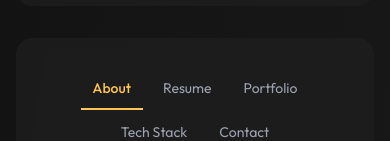
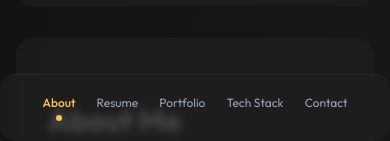
Before and after one commit to prashanttc/portfolio2.0, a Next.js app: page / in a window 390 px wide. Shown: the part 703-844 px from the top of the page. Built offline with nearby package versions, Linux system fonts and the light colour scheme; a web font is replaced by a local one.

Commit message:
bottom nav

```diff
--- a/app/page.tsx
+++ b/app/page.tsx
@@ -4,9 +4,11 @@ import { useState, useEffect } from "react"
 import { Sidebar } from "@/components/sidebar"
 import { MainContent } from "@/components/main-content"
 import { motion } from "framer-motion"
+import { BottomNavigation } from "@/components/BottomNavigation"
 
 export default function Home() {
   const [isLoading, setIsLoading] = useState(true)
+  const [activeSection, setActiveSection] = useState("about")
 
   useEffect(() => {
     // Simulate loading
@@ -44,7 +46,8 @@ export default function Home() {
           animate={{ opacity: 1, y: 0 }}
           transition={{ duration: 0.5, delay: 0.2 }}
         >
-          <MainContent />
+          <MainContent Section={activeSection}/>
+          <BottomNavigation setActiveSection={setActiveSection} activeSection={activeSection}/>
         </motion.div>
       </div>
     </main>
--- /dev/null
+++ b/components/BottomNavigation.tsx
@@ -0,0 +1,58 @@
+"use client"
+
+import { navItems } from "@/contants"
+import { motion } from "framer-motion"
+import { useEffect, useState } from "react"
+
+interface NavigationProps {
+    activeSection: string
+    setActiveSection: (section: string) => void
+  }
+
+
+export function BottomNavigation({ activeSection, setActiveSection }: NavigationProps) {
+
+  // Track screen size to toggle between top and bottom nav
+  const [isMobile, setIsMobile] = useState(false)
+
+  useEffect(() => {
+    const handleResize = () => {
+      setIsMobile(window.innerWidth < 768)
+    }
+
+    handleResize()
+    window.addEventListener("resize", handleResize)
+    return () => window.removeEventListener("resize", handleResize)
+  }, [])
+
+  return (
+    <>
+      {/* Bottom Nav: visible only on mobile */}
+      {isMobile && (
+        <nav className="fixed bottom-0 left-0 right-0 z-50 bg-[#1e1e1e]/80 backdrop-blur-sm rounded-2xl p-8  border-t border-gray-800 flex justify-around py-5 md:hidden">
+          {navItems.map((item) => (
+            <motion.button
+              key={item.id}
+              onClick={() => setActiveSection(item.id)}
+              className={`flex flex-col items-center text-xs ${
+                activeSection === item.id ? "text-accent font-medium" : "text-gray-400 hover:text-white"
+              }`}
+              whileTap={{ scale: 0.9 }}
+            >
+              <span>{item.label}</span>
+              {activeSection === item.id && (
+                <motion.div
+                  className="w-1.5 h-1.5 rounded-full bg-accent mt-1"
+                  layoutId="dot"
+                  initial={{ opacity: 0 }}
+                  animate={{ opacity: 1 }}
+                  transition={{ duration: 0.3 }}
+                />
+              )}
+            </motion.button>
+          ))}
+        </nav>
+      )}
+    </>
+  )
+}
--- a/components/main-content.tsx
+++ b/components/main-content.tsx
@@ -9,11 +9,11 @@ import { TechStackSection } from "@/components/tech-stack-section"
 import { ContactSection } from "@/components/contact-section"
 import { AnimatePresence, motion } from "framer-motion"
 
-export function MainContent() {
-  const [activeSection, setActiveSection] = useState("about")
+export function MainContent({Section}:{Section:string}) {
+  const [activeSection, setActiveSection] = useState("")
 
   const renderSection = () => {
-    switch (activeSection) {
+    switch (activeSection || Section) {
       case "about":
         return <AboutSection />
       case "resume":
@@ -30,7 +30,7 @@ export function MainContent() {
   }
 
   return (
-    <div className="bg-[#1e1e1e]/80 backdrop-blur-sm rounded-2xl p-8">
+    <div className=" bg-[#1e1e1e]/80 backdrop-blur-sm rounded-2xl p-8">
       <Navigation activeSection={activeSection} setActiveSection={setActiveSection} />
 
       <AnimatePresence mode="wait">
--- a/components/navigation.tsx
+++ b/components/navigation.tsx
@@ -1,5 +1,6 @@
 "use client"
 
+import { navItems } from "@/contants"
 import { motion } from "framer-motion"
 
 interface NavigationProps {
@@ -8,21 +9,16 @@ interface NavigationProps {
 }
 
 export function Navigation({ activeSection, setActiveSection }: NavigationProps) {
-  const navItems = [
-    { id: "about", label: "About" },
-    { id: "resume", label: "Resume" },
-    { id: "portfolio", label: "Portfolio" },
-    { id: "tech-stack", label: "Tech Stack" },
-    { id: "contact", label: "Contact" },
-  ]
 
   return (
-    <nav className="flex flex-wrap justify-center md:justify-end gap-2 md:gap-6">
+    <>
+      {/* Top Nav: visible on md and above */}
+      <nav className="hidden md:flex flex-wrap justify-end gap-6">
         {navItems.map((item) => (
           <motion.button
             key={item.id}
             onClick={() => setActiveSection(item.id)}
-          className={`relative px-3 py-2 text-sm md:text-base transition-colors ${
+            className={`relative px-3 py-2 text-base transition-colors ${
               activeSection === item.id ? "text-accent font-medium" : "text-gray-400 hover:text-white"
             }`}
             whileHover={{ scale: 1.05 }}
@@ -41,5 +37,7 @@ export function Navigation({ activeSection, setActiveSection }: NavigationProps)
           </motion.button>
         ))}
       </nav>
+
+    </>
   )
 }
--- a/contants/index.ts
+++ b/contants/index.ts
@@ -156,3 +156,10 @@ export   const projects = [
       level: "Beginner",
     },
   ]
+  export const navItems = [
+    { id: "about", label: "About" },
+    { id: "resume", label: "Resume" },
+    { id: "portfolio", label: "Portfolio" },
+    { id: "tech-stack", label: "Tech Stack" },
+    { id: "contact", label: "Contact" },
+  ]
```
Lines whose indentation alone changed are shown as unchanged.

┄┄┄┄┄┄┄┄┄┄┄┄┄┄┄┄┄┄┄┄

- _Work to be completed_
All entries above should be returned exactly, apart from their pictures.

- _The completed task_
Before and after one commit to prashanttc/portfolio2.0, a Next.js app: page / in a window 390 px wide. Shown: the part 703-844 px from the top of the page. Built offline with nearby package versions, Linux system fonts and the light colour scheme; a web font is replaced by a local one.

Commit message:
bottom nav

```diff
--- a/app/page.tsx
+++ b/app/page.tsx
@@ -4,9 +4,11 @@ import { useState, useEffect } from "react"
 import { Sidebar } from "@/components/sidebar"
 import { MainContent } from "@/components/main-content"
 import { motion } from "framer-motion"
+import { BottomNavigation } from "@/components/BottomNavigation"
 
 export default function Home() {
   const [isLoading, setIsLoading] = useState(true)
+  const [activeSection, setActiveSection] = useState("about")
 
   useEffect(() => {
     // Simulate loading
@@ -44,7 +46,8 @@ export default function Home() {
           animate={{ opacity: 1, y: 0 }}
           transition={{ duration: 0.5, delay: 0.2 }}
         >
-          <MainContent />
+          <MainContent Section={activeSection}/>
+          <BottomNavigation setActiveSection={setActiveSection} activeSection={activeSection}/>
         </motion.div>
       </div>
     </main>
--- /dev/null
+++ b/components/BottomNavigation.tsx
@@ -0,0 +1,58 @@
+"use client"
+
+import { navItems } from "@/contants"
+import { motion } from "framer-motion"
+import { useEffect, useState } from "react"
+
+interface NavigationProps {
+    activeSection: string
+    setActiveSection: (section: string) => void
+  }
+
+
+export function BottomNavigation({ activeSection, setActiveSection }: NavigationProps) {
+
+  // Track screen size to toggle between top and bottom nav
+  const [isMobile, setIsMobile] = useState(false)
+
+  useEffect(() => {
+    const handleResize = () => {
+      setIsMobile(window.innerWidth < 768)
+    }
+
+    handleResize()
+    window.addEventListener("resize", handleResize)
+    return () => window.removeEventListener("resize", handleResize)
+  }, [])
+
+  return (
+    <>
+      {/* Bottom Nav: visible only on mobile */}
+      {isMobile && (
+        <nav className="fixed bottom-0 left-0 right-0 z-50 bg-[#1e1e1e]/80 backdrop-blur-sm rounded-2xl p-8  border-t border-gray-800 flex justify-around py-5 md:hidden">
+          {navItems.map((item) => (
+            <motion.button
+              key={item.id}
+              onClick={() => setActiveSection(item.id)}
+              className={`flex flex-col items-center text-xs ${
+                activeSection === item.id ? "text-accent font-medium" : "text-gray-400 hover:text-white"
+              }`}
+              whileTap={{ scale: 0.9 }}
+            >
+              <span>{item.label}</span>
+              {activeSection === item.id && (
+                <motion.div
+                  className="w-1.5 h-1.5 rounded-full bg-accent mt-1"
+                  layoutId="dot"
+                  initial={{ opacity: 0 }}
+                  animate={{ opacity: 1 }}
+                  transition={{ duration: 0.3 }}
+                />
+              )}
+            </motion.button>
+          ))}
+        </nav>
+      )}
+    </>
+  )
+}
--- a/components/main-content.tsx
+++ b/components/main-content.tsx
@@ -9,11 +9,11 @@ import { TechStackSection } from "@/components/tech-stack-section"
 import { ContactSection } from "@/components/contact-section"
 import { AnimatePresence, motion } from "framer-motion"
 
-export function MainContent() {
-  const [activeSection, setActiveSection] = useState("about")
+export function MainContent({Section}:{Section:string}) {
+  const [activeSection, setActiveSection] = useState("")
 
   const renderSection = () => {
-    switch (activeSection) {
+    switch (activeSection || Section) {
       case "about":
         return <AboutSection />
       case "resume":
@@ -30,7 +30,7 @@ export function MainContent() {
   }
 
   return (
-    <div className="bg-[#1e1e1e]/80 backdrop-blur-sm rounded-2xl p-8">
+    <div className=" bg-[#1e1e1e]/80 backdrop-blur-sm rounded-2xl p-8">
       <Navigation activeSection={activeSection} setActiveSection={setActiveSection} />
 
       <AnimatePresence mode="wait">
--- a/components/navigation.tsx
+++ b/components/navigation.tsx
@@ -1,5 +1,6 @@
 "use client"
 
+import { navItems } from "@/contants"
 import { motion } from "framer-motion"
 
 interface NavigationProps {
@@ -8,21 +9,16 @@ interface NavigationProps {
 }
 
 export function Navigation({ activeSection, setActiveSection }: NavigationProps) {
-  const navItems = [
-    { id: "about", label: "About" },
-    { id: "resume", label: "Resume" },
-    { id: "portfolio", label: "Portfolio" },
-    { id: "tech-stack", label: "Tech Stack" },
-    { id: "contact", label: "Contact" },
-  ]
 
   return (
-    <nav className="flex flex-wrap justify-center md:justify-end gap-2 md:gap-6">
+    <>
+      {/* Top Nav: visible on md and above */}
+      <nav className="hidden md:flex flex-wrap justify-end gap-6">
         {navItems.map((item) => (
           <motion.button
             key={item.id}
             onClick={() => setActiveSection(item.id)}
-          className={`relative px-3 py-2 text-sm md:text-base transition-colors ${
+            className={`relative px-3 py-2 text-base transition-colors ${
               activeSection === item.id ? "text-accent font-medium" : "text-gray-400 hover:text-white"
             }`}
             whileHover={{ scale: 1.05 }}
@@ -41,5 +37,7 @@ export function Navigation({ activeSection, setActiveSection }: NavigationProps)
           </motion.button>
         ))}
       </nav>
+
+    </>
   )
 }
--- a/contants/index.ts
+++ b/contants/index.ts
@@ -156,3 +156,10 @@ export   const projects = [
       level: "Beginner",
     },
   ]
+  export const navItems = [
+    { id: "about", label: "About" },
+    { id: "resume", label: "Resume" },
+    { id: "portfolio", label: "Portfolio" },
+    { id: "tech-stack", label: "Tech Stack" },
+    { id: "contact", label: "Contact" },
+  ]
```
Lines whose indentation alone changed are shown as unchanged.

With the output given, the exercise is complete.